We were always the first ones to hit up the waffle station and smoothies at The Longhouse’s buffet breakfast each morning, where this mama would filch a load of house-made custard and choc-chip biscuits for later (that’s allowed, isn’t it?). With a few snacks thrown in, this would almost keep us going till happy hour at Pantai Grill. You couldn’t get a restaurant closer to the beach if you tried, and the children would tear around on the sand, leaving us free to enjoy as quiet a cocktail as we ever get. Cheers to that!
Gayana Eco Resort and MERC
Another day, another coastal resort – this time the gorgeous Gayana Eco Resort, Bunga Raya’s sister property on the other side of the island in Malohom Bay. Our speedboat arrived just in time for the daily feeding of resident groupers from the jetty: chumming them with fish-heads was a touch more dramatic than chucking crumbs at just any catfish.
Then Paul headed off to explore pristine dive sites with Gayana’s PADI-certified dive masters, while I took the children for a tour of the Marine Ecology Research Centre (MERC), the resort’s marine conservation facility that’s raised over 3,000 endangered giant clams from seven different species since it opened in 2007. It’s no mean feat for the team of marine biologists considering they need to clean, nurture and feed the young clams for up to three years before they’re able to survive on their own in wild coral reefs.
MERC is fantastic for families: older kids can become marine biologists for a day, while the younger ones get a kick out of touring the aquarium, holding the sea creatures in the touch tank – the blue starfish were a big hit with ours – and planting coral (which little guests can even snap up a personalised certificate for doing). These planted coral fragments would then spend a year in the ocean nursery before being transferred to the seabed – though we of course just had to check on Benjamin and Rosie’s contributions the very next day!
We had big plans to get in some snorkelling and mangrove kayaking during our day trip, but the pool and the fare from Macac’s pizza oven kept our team more than content, so we’ll just have to return and maybe check into one of Gayana’s stunning overwater villas while we’re at it – next time sans children, perhaps?

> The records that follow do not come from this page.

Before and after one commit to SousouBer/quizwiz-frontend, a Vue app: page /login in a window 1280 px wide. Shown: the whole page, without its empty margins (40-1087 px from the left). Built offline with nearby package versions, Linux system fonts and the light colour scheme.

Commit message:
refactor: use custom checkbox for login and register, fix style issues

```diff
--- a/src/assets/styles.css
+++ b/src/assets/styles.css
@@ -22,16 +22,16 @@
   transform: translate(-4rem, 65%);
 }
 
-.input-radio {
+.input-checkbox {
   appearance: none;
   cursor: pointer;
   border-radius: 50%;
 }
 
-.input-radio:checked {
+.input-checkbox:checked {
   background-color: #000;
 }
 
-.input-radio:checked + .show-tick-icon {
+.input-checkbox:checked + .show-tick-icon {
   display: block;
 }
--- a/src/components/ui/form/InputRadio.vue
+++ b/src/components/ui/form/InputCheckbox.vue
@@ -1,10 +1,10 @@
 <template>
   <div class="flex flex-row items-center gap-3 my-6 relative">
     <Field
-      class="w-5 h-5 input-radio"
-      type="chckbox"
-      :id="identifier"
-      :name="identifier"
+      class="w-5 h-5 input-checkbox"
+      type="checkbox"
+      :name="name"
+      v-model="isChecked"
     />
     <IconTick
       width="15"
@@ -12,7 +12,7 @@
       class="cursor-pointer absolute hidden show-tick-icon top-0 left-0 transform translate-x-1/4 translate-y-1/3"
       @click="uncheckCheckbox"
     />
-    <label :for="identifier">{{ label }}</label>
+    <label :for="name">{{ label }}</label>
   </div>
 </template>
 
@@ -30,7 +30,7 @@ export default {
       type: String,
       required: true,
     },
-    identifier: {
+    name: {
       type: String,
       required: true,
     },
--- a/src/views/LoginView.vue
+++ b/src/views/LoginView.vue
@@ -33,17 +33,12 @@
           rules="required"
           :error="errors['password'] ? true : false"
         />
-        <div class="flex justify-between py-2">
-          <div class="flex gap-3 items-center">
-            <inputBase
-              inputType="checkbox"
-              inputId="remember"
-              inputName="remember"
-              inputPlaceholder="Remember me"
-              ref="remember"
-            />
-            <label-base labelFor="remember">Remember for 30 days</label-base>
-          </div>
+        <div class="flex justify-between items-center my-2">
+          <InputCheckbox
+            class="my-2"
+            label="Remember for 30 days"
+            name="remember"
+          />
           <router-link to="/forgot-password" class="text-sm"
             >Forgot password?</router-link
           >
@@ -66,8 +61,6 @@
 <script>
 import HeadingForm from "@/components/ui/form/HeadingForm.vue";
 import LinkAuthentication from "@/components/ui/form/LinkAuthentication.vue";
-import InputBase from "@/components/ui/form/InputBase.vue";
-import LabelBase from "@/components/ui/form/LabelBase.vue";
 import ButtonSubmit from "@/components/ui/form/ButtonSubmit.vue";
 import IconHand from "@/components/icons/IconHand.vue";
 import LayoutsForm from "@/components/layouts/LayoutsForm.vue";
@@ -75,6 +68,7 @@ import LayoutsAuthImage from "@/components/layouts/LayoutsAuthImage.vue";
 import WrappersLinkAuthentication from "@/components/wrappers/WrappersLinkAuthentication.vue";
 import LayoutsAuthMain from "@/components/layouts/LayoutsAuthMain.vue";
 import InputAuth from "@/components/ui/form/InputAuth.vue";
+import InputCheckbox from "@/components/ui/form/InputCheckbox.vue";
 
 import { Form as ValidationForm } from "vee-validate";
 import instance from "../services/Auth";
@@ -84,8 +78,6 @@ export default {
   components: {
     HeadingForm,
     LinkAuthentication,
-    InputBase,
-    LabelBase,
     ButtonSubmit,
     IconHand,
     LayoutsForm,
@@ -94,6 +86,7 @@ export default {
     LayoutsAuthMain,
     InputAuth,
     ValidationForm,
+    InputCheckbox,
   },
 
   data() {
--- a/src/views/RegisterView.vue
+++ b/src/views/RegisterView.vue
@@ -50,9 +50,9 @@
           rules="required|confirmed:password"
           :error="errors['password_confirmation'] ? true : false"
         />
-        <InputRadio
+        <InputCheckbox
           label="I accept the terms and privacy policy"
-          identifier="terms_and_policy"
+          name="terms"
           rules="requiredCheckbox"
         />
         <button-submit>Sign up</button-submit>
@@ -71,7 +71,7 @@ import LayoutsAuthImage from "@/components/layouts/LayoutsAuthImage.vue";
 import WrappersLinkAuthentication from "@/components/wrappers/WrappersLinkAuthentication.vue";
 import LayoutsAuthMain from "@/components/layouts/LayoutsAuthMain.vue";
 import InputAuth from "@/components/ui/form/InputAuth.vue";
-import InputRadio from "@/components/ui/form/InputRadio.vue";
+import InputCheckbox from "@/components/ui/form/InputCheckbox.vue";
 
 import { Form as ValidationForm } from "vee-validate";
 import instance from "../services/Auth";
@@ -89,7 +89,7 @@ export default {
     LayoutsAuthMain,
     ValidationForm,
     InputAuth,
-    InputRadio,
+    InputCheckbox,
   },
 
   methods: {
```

Fly direct from Hong Kong to Kota Kinabalu in just three hours – then it’s just 20 minutes or so by taxi to Jesselton Point and a speedy 15-minute speedboat ride from there. Visit bungarayaresort.com or gayana-eco-resort.com for details on accommodation.